PROVIDED MATERIAL
'''

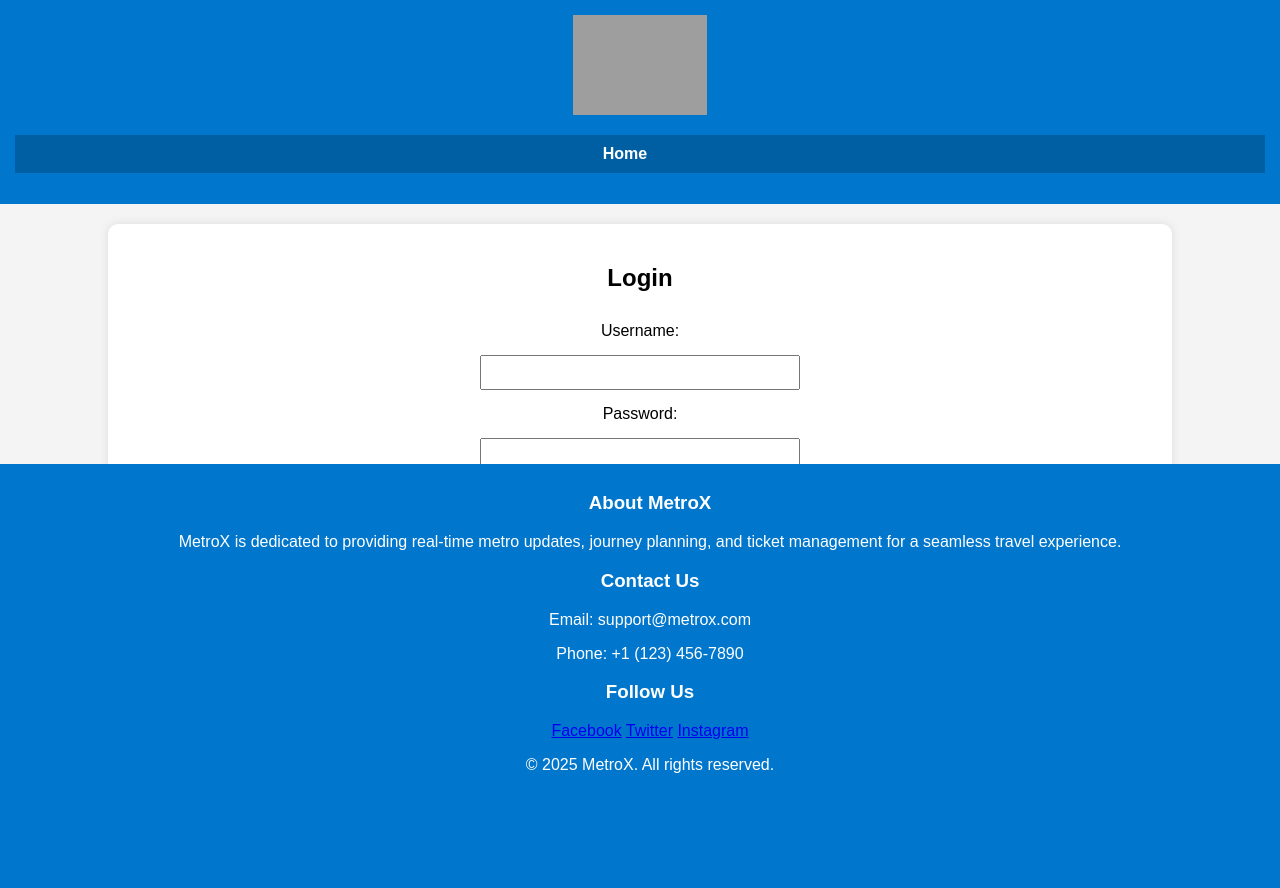
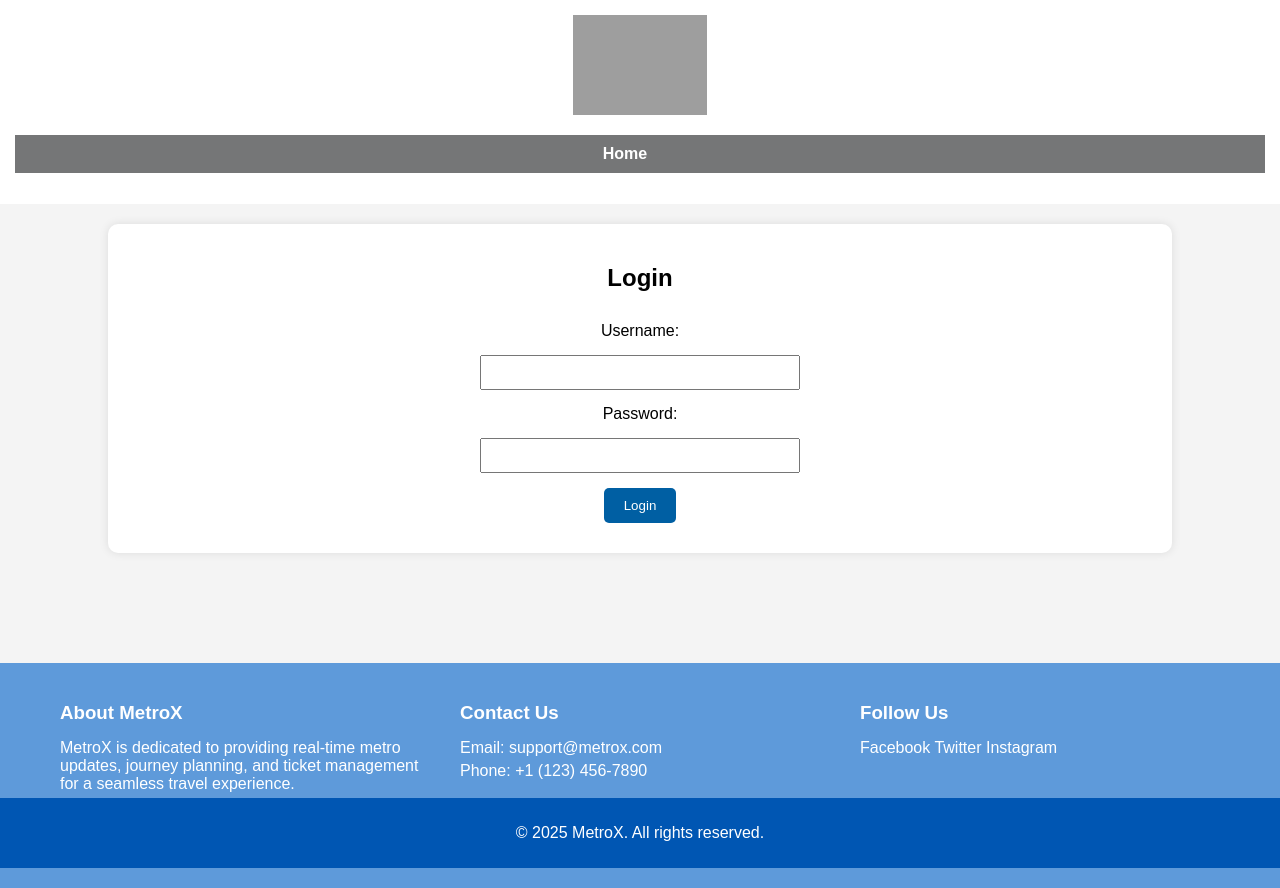
Before and after one commit to rurueh1234/SWEproject, a PHP site: page /account.html in a window 1280 px wide. Before the commit the page ends 773 px from the top, so only its background shows below. Run offline with PHP 8.4, Linux system fonts and the light colour scheme; grey boxes are pictures that could not be loaded.

Commit message:
Update styles.css

```diff
--- a/styles.css
+++ b/styles.css
@@ -8,7 +8,7 @@ body {
 }
 
 header {
-    background: #0077cc;
+    background: white;
     color: white;
     padding: 15px;
     text-align: center;
@@ -19,7 +19,7 @@ nav ul {
     padding: 0;
     display: flex;
     justify-content: center;
-    background: #005fa3;
+    background: #757677;
 }
 
 nav ul li {
@@ -101,11 +101,40 @@ th {
 }
 
 footer {
-    background: #0077cc;
+    background-color: #5e9ada; /* Example: blue; change to your preferred color */
     color: white;
+    padding: 20px 0;
+}
+
+.footer-content {
+    display: flex;
+    justify-content: space-around;
+    max-width: 1200px;
+    margin: auto;
+}
+
+.footer-section {
+    flex: 1;
+    padding: 0 20px;
+}
+
+.footer-section h3 {
+    margin-bottom: 15px;
+}
+
+.footer-section p,
+.footer-section a {
+    color: white;
+    text-decoration: none;
+    margin: 5px 0;
+}
+
+.footer-section a:hover {
+    text-decoration: underline;
+}
+
+.footer-bottom {
     text-align: center;
     padding: 10px;
-    position: fixed;
-    bottom: 0;
-    width: 100%;
+    background-color: #0056b3; /* Darker shade for the bottom */
 }
```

'''

ACTION ITEM
Output nothing but the entries above, exactly, once the pictures are removed.

RESPONSE
Before and after one commit to rurueh1234/SWEproject, a PHP site: page /account.html in a window 1280 px wide. Before the commit the page ends 773 px from the top, so only its background shows below. Run offline with PHP 8.4, Linux system fonts and the light colour scheme; grey boxes are pictures that could not be loaded.

Commit message:
Update styles.css

```diff
--- a/styles.css
+++ b/styles.css
@@ -8,7 +8,7 @@ body {
 }
 
 header {
-    background: #0077cc;
+    background: white;
     color: white;
     padding: 15px;
     text-align: center;
@@ -19,7 +19,7 @@ nav ul {
     padding: 0;
     display: flex;
     justify-content: center;
-    background: #005fa3;
+    background: #757677;
 }
 
 nav ul li {
@@ -101,11 +101,40 @@ th {
 }
 
 footer {
-    background: #0077cc;
+    background-color: #5e9ada; /* Example: blue; change to your preferred color */
     color: white;
+    padding: 20px 0;
+}
+
+.footer-content {
+    display: flex;
+    justify-content: space-around;
+    max-width: 1200px;
+    margin: auto;
+}
+
+.footer-section {
+    flex: 1;
+    padding: 0 20px;
+}
+
+.footer-section h3 {
+    margin-bottom: 15px;
+}
+
+.footer-section p,
+.footer-section a {
+    color: white;
+    text-decoration: none;
+    margin: 5px 0;
+}
+
+.footer-section a:hover {
+    text-decoration: underline;
+}
+
+.footer-bottom {
     text-align: center;
     padding: 10px;
-    position: fixed;
-    bottom: 0;
-    width: 100%;
+    background-color: #0056b3; /* Darker shade for the bottom */
 }
```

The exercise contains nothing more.